Start of Block

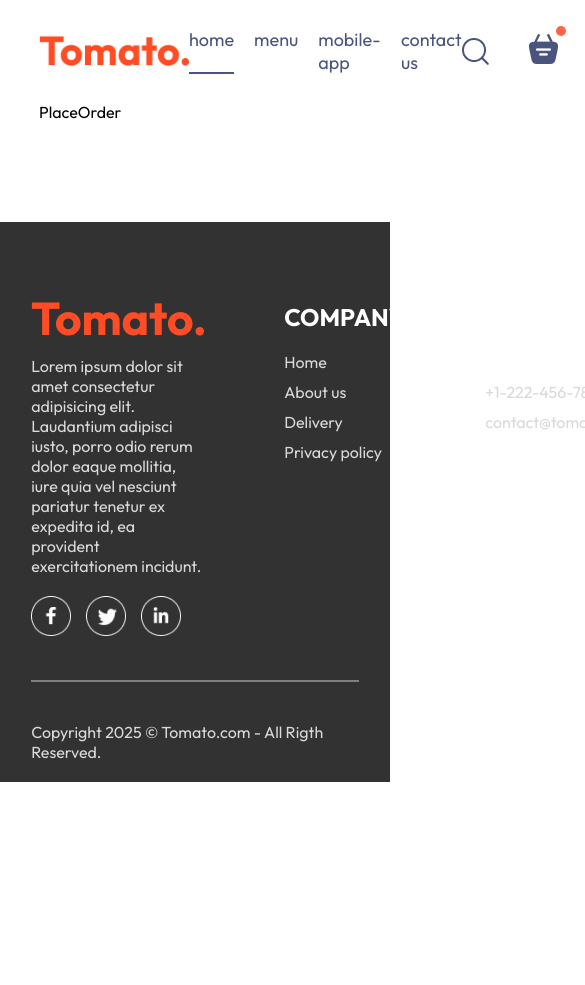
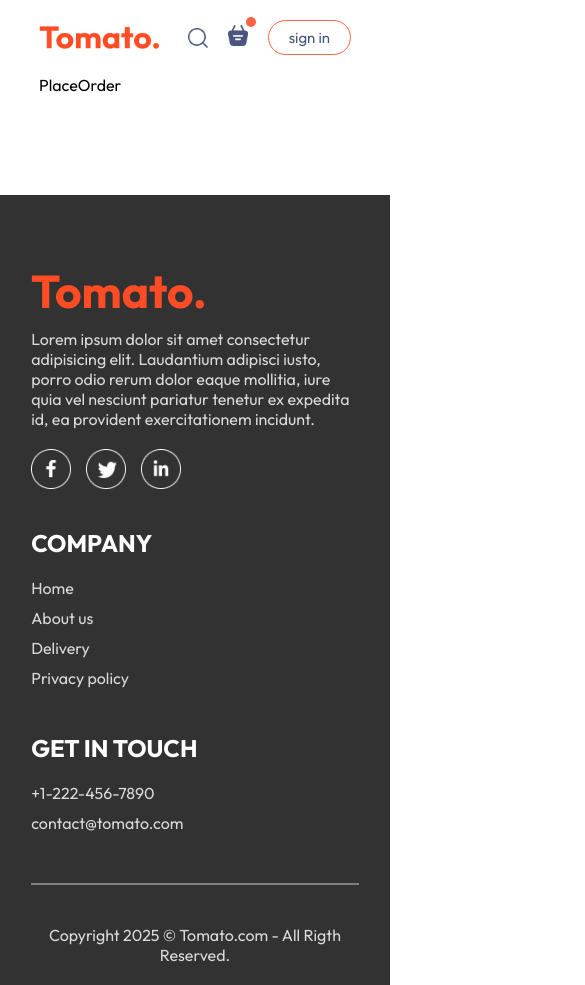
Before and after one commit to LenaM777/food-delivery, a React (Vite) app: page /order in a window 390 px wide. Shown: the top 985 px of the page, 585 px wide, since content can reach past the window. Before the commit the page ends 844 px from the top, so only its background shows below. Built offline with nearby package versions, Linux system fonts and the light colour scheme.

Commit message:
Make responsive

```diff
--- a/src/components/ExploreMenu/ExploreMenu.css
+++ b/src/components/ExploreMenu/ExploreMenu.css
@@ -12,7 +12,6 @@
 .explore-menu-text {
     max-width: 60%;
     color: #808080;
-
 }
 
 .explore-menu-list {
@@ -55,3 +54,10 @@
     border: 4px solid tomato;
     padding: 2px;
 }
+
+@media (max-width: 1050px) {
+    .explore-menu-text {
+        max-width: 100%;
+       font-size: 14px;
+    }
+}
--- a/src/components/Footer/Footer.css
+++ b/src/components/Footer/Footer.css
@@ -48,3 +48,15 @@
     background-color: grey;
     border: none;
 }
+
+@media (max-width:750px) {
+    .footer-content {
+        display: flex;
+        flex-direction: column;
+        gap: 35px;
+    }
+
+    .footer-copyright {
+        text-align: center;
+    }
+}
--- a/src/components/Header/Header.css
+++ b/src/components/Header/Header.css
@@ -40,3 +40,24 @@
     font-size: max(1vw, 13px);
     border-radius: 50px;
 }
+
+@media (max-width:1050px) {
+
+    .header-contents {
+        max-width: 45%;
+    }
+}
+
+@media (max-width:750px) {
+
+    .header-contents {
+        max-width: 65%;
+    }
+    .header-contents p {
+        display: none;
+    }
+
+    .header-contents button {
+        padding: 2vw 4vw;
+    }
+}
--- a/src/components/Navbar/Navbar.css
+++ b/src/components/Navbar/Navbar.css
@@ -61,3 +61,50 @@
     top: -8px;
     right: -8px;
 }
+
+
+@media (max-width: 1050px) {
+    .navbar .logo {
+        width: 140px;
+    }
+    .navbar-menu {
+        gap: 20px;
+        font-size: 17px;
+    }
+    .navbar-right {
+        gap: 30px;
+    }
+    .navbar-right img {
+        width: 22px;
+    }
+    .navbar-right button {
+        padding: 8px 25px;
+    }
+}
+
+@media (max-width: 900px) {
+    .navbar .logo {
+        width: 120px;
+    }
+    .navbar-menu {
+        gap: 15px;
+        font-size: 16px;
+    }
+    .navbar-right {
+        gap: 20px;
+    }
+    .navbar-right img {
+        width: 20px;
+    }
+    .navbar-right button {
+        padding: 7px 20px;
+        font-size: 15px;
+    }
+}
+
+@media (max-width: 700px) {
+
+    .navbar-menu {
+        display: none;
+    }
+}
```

End of Block
Start of Block

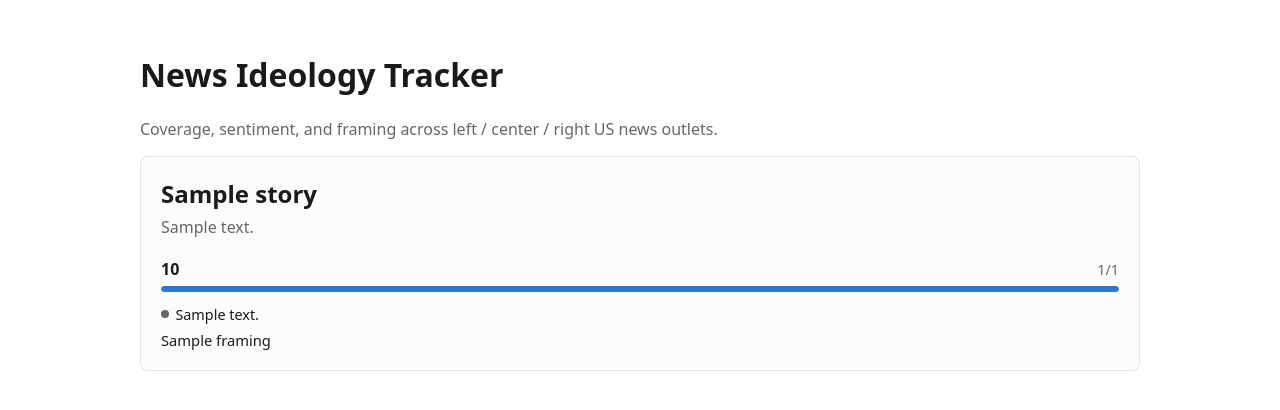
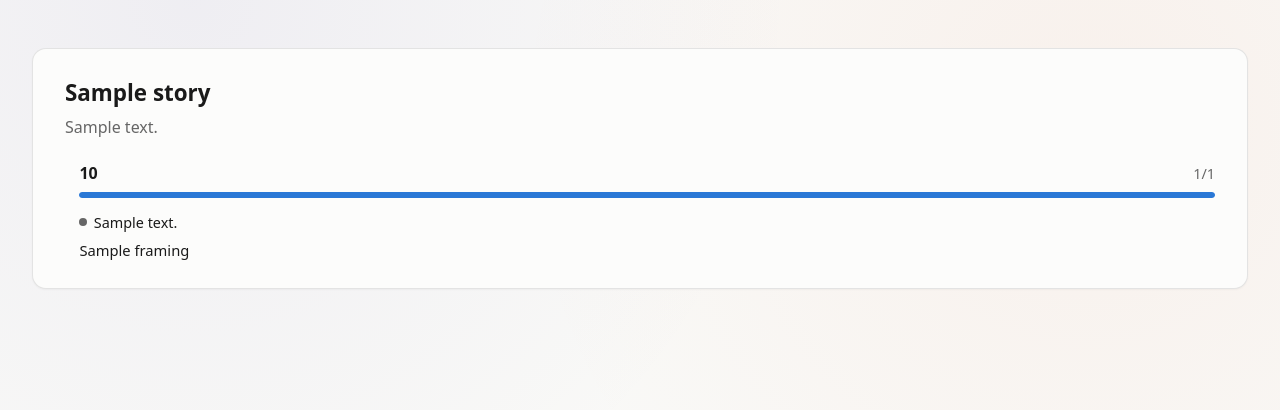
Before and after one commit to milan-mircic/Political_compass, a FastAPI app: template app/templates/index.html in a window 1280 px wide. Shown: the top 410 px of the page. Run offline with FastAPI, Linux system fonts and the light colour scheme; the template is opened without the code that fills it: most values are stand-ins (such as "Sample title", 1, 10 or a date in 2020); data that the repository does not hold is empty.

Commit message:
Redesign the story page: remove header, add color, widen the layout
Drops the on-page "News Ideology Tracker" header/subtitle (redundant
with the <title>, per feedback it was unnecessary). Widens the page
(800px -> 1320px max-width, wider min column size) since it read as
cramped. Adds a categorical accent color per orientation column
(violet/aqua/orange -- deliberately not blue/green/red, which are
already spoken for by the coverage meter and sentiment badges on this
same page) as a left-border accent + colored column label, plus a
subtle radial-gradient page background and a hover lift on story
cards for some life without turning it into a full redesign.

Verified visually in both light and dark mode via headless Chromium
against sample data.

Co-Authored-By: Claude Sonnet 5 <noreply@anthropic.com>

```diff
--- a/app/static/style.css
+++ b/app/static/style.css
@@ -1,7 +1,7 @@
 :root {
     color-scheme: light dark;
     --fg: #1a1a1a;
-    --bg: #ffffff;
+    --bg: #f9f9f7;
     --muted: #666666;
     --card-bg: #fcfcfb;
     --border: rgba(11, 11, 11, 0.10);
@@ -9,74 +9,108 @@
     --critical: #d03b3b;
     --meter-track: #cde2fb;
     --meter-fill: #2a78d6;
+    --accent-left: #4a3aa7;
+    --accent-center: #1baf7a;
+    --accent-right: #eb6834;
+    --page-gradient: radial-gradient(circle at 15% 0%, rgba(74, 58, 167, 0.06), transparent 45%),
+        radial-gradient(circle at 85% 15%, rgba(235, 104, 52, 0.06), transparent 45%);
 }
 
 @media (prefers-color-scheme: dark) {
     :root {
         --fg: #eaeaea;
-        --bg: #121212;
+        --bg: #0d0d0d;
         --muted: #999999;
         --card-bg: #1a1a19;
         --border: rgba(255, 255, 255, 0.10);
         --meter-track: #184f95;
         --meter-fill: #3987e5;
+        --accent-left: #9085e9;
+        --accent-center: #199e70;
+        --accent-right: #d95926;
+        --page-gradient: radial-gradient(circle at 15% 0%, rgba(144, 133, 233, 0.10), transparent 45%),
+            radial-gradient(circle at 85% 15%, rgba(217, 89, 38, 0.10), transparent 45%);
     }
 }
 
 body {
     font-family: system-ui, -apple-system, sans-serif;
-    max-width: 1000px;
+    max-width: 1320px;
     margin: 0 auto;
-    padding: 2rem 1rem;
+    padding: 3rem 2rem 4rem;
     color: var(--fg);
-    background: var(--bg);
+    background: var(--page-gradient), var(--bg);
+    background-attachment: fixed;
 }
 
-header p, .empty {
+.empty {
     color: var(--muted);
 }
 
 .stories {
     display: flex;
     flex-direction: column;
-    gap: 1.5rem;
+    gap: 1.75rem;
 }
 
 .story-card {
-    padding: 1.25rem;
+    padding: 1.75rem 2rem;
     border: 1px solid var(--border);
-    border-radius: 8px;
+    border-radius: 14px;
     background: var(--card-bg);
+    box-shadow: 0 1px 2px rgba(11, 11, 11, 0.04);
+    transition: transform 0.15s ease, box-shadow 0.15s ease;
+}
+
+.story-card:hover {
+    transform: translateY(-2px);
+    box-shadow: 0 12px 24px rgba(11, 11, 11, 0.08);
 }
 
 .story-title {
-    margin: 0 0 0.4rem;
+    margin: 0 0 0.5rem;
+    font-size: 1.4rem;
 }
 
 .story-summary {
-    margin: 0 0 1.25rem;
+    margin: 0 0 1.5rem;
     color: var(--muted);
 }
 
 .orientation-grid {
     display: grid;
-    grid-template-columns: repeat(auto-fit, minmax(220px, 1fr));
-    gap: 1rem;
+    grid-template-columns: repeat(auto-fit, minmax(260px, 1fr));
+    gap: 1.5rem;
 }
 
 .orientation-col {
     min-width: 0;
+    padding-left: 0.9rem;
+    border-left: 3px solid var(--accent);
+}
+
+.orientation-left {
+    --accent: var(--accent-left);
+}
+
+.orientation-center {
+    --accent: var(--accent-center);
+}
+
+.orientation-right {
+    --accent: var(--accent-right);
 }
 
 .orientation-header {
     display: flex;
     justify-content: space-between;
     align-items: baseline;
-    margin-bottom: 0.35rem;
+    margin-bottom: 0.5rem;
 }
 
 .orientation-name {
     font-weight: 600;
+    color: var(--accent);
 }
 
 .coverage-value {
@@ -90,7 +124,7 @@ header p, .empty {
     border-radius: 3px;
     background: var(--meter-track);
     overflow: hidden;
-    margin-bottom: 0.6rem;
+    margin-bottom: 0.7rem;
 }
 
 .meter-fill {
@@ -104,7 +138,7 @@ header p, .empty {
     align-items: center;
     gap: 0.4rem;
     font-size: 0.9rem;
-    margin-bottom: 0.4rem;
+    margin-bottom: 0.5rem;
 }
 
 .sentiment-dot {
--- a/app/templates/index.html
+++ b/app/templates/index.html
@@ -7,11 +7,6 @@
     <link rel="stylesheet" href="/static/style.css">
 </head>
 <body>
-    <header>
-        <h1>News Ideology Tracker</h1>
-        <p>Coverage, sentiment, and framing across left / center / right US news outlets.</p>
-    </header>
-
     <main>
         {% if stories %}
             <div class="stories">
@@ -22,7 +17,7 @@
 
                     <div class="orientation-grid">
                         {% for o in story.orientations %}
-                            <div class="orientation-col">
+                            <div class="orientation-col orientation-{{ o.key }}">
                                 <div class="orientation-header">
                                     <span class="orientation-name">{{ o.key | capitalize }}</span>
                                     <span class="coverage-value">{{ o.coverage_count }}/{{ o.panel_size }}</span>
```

End of Block

*Exercise description*. Read through the entries and copy every line that includes "margin".

*The completed task*.
     margin: 0 auto;
-    margin: 0 0 0.4rem;
+    margin: 0 0 0.5rem;
-    margin: 0 0 1.25rem;
+    margin: 0 0 1.5rem;
-    margin-bottom: 0.35rem;
+    margin-bottom: 0.5rem;
-    margin-bottom: 0.6rem;
+    margin-bottom: 0.7rem;
-    margin-bottom: 0.4rem;
+    margin-bottom: 0.5rem;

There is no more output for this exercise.